09 November 2014
11/11/14 Filed in: 2014 Hunting
Final trips of the guiding season for grouse were this week, and while the action wasn't as hot and heavy as we would have liked it, we still were able to move some grouse in northern Vermont and New Hampshire. Weather conditions last weekend were what you would expect for early November: cold and windy, while today was a fantastic sunny day in the low 50s.
Sunday was spent roaming the grouse country of the North East Kingdom of Vermont with returning clients of mine, and while we had not previously had much success, we've had a good time nonetheless. Monty was first out of the truck and did very well, pointing a couple of different grouse as well as a late leaving woodcock. Unfortunately, none of them ended up in the back of our game vests, but Todd, Dave and Zander all took shots as the birds escaped. That's how it goes sometimes in grouse hunting: the dog can do it's job, we can position ourselves in what appears to be the ideal shooting lanes, but the bird still needs to make a mistake sometimes for us to get a "good" chance at them.
In the afternoon that day, we worked some good spruce cover - think thick, but not too thick, with some good lanes for shooting, and we started moving birds. First Rudy had a good roadside point on an escaping grouse, and then Bode and Monty moved a couple of stragglers. Every now and then though, walking through the woods without the aid of a dog can work as well, and that is what happened for Todd, as a bird went up out of a stand of spruce in front of him. He made a nice shot, and had his first grouse ever in hand. We would move a few more for a total of 10 grouse and 1 woodcock that day.
New Hampshire was next on Monday and Tuesday with returning clients Matt and Jon, and we had a brutal morning on Monday trudging through several inches of snow in Pittsburg. We didn't move a single bird that morning, the first time that has happened in this season of low grouse numbers. We did have a couple of promising points from Monty that morning, but apparently the birds had gotten away before we could get to him - one of which had clear grouse tracks in the area where Monty was pointing.
We ended up moving to lower elevation covers and food covers in the afternoon, and ended up moving around 8 grouse in the afternoon, but none of them offered any realistic shots for
Matt and Jon. This morning brought brilliant sunshine, rare for a day in November. Rudy got the call first and had a great trailside point early on, and this grouse made a big mistake in flying out over the trail in front of Jon. He connected with a nice shot, and there would be a few more good chances for the guys this morning, but no others made it in to the vest.

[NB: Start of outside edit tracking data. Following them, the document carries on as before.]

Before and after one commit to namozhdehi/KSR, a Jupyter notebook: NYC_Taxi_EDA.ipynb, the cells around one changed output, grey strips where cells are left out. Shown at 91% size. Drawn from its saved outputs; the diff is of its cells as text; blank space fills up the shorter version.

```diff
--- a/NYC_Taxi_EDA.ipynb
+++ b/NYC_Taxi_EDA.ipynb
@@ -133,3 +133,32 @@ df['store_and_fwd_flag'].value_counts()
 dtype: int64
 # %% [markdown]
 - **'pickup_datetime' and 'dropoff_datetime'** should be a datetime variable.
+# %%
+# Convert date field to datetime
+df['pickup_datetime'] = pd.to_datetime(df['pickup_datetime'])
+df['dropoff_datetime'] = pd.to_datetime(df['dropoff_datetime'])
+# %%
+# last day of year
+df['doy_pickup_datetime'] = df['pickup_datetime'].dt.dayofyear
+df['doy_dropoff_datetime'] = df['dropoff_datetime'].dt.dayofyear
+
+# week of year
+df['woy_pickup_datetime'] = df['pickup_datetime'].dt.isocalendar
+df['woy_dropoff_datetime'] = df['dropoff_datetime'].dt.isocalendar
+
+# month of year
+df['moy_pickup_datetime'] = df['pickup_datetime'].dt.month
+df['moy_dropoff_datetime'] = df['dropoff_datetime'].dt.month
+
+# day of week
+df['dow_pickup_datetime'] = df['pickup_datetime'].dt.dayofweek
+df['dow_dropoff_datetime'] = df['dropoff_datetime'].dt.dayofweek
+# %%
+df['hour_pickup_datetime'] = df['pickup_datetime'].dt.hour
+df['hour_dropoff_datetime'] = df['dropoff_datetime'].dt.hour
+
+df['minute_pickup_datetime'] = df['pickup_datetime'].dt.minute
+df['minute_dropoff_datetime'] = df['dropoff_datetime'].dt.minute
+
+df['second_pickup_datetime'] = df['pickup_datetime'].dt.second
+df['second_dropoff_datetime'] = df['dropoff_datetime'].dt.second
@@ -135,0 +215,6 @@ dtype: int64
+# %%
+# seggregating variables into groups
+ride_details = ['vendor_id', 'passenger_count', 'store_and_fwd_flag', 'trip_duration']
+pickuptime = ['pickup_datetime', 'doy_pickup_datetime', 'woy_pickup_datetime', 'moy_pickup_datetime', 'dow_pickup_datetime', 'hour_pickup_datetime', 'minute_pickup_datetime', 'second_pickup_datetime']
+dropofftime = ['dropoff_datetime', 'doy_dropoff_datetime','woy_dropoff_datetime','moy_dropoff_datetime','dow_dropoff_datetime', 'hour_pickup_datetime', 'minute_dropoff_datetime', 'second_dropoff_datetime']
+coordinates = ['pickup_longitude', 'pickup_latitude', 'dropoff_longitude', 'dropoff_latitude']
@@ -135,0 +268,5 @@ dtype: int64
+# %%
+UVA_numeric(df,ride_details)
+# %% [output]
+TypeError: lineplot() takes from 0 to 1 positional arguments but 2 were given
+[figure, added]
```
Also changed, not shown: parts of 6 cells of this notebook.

Unfortunately, it looks like the vast majority of the woodcock have passed through our area, but there may still be a few stragglers out there. We're down to the nitty gritty now with grouse only, and the ones that are here are true survivors - they seem to be smart and have no problem putting a tree between us and them - just like usual. The rifle season for deer starts tomorrow in New Hampshire and on Saturday in Vermont, so the grouse hunting will be sporadic and "week day only" for me and my pack.